EXERCISE DIRECTIONS
Filter the records for lines holding the string "children".

*** INPUT FOR THIS TASK Section Begins ***

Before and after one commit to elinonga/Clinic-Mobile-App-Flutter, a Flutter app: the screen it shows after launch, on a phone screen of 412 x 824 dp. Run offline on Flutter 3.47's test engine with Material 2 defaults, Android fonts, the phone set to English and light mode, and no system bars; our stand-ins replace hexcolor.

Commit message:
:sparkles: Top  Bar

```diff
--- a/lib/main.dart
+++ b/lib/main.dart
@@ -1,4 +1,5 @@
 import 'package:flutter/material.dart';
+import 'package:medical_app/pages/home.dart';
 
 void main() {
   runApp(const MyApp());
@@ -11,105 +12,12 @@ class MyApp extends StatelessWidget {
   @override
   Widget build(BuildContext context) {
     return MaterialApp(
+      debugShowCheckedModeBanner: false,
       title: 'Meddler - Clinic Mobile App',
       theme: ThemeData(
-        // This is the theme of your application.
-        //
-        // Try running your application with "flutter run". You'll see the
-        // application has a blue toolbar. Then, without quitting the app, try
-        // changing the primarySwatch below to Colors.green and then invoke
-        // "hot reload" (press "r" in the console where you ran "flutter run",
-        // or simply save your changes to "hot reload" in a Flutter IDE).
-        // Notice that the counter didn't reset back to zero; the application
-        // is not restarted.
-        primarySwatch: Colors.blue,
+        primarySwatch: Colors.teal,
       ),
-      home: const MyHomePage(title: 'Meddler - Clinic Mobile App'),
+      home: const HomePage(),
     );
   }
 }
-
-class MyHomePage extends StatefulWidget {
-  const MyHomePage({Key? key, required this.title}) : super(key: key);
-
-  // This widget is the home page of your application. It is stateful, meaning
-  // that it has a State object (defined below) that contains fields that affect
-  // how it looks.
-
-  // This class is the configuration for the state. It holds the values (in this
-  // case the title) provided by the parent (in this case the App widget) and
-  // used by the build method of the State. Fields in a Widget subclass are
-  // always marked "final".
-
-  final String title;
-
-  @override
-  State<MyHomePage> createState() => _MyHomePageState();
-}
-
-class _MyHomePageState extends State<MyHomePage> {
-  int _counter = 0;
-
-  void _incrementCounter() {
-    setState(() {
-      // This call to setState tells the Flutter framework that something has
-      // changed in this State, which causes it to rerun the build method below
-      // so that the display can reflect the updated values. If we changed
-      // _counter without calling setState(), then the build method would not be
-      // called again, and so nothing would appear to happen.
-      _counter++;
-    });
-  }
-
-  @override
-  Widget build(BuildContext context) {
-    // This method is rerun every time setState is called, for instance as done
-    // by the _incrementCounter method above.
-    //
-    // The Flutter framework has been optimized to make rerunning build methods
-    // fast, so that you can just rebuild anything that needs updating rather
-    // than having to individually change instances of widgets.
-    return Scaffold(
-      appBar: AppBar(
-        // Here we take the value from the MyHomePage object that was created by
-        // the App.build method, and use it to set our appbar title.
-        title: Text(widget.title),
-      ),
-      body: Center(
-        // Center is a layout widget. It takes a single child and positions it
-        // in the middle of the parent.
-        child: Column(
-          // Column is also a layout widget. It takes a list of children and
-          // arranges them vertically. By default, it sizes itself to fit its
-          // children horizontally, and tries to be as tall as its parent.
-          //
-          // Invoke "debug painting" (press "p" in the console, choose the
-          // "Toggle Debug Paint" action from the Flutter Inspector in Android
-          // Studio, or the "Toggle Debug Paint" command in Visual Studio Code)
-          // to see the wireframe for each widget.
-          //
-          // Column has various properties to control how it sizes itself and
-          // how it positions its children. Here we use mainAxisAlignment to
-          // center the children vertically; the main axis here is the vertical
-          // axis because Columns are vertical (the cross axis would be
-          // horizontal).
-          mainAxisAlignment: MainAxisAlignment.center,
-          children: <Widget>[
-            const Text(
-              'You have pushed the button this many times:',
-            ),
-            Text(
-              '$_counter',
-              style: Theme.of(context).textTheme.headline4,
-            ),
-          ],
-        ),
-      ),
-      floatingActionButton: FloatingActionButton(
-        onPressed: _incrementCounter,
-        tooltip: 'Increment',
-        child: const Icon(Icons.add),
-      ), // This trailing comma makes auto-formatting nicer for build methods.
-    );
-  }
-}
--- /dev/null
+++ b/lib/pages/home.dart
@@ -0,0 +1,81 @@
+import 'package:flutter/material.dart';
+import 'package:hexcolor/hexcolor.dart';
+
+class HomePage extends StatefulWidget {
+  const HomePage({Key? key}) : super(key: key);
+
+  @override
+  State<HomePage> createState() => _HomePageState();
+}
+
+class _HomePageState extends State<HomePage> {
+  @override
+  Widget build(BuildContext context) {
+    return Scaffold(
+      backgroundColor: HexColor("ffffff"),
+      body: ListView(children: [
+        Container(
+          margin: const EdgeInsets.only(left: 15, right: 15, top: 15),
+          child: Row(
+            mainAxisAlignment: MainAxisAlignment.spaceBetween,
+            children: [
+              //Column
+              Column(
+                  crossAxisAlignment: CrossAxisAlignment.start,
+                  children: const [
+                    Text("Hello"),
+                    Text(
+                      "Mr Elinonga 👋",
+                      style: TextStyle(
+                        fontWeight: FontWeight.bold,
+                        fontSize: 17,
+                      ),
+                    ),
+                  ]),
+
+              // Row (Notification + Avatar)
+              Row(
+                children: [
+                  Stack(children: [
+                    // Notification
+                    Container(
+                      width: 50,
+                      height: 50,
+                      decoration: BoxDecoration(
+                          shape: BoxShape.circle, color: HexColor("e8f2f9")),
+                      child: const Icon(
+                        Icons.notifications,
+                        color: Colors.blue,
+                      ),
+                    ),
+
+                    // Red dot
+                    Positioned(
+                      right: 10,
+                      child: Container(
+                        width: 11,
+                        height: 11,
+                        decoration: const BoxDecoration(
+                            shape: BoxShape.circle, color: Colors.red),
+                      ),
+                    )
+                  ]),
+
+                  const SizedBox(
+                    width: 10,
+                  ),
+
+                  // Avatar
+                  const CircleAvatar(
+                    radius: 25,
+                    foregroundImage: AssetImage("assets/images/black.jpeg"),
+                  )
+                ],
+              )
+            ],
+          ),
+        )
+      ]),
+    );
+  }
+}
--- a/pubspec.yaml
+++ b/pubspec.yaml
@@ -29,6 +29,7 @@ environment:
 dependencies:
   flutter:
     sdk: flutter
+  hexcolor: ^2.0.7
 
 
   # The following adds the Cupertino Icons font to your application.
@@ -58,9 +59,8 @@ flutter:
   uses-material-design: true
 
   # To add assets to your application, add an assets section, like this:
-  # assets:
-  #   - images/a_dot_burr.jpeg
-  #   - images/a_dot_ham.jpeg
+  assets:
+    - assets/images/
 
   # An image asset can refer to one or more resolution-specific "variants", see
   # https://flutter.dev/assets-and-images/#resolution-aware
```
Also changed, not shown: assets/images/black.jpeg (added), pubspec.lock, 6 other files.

*** INPUT FOR THIS TASK Section Ends ***

WRITTEN RESPONSE
-          // Column is also a layout widget. It takes a list of children and
-          // children horizontally, and tries to be as tall as its parent.
-          // how it positions its children. Here we use mainAxisAlignment to
-          // center the children vertically; the main axis here is the vertical
-          children: <Widget>[
+      body: ListView(children: [
+            children: [
+                  children: const [
+                children: [
+                  Stack(children: [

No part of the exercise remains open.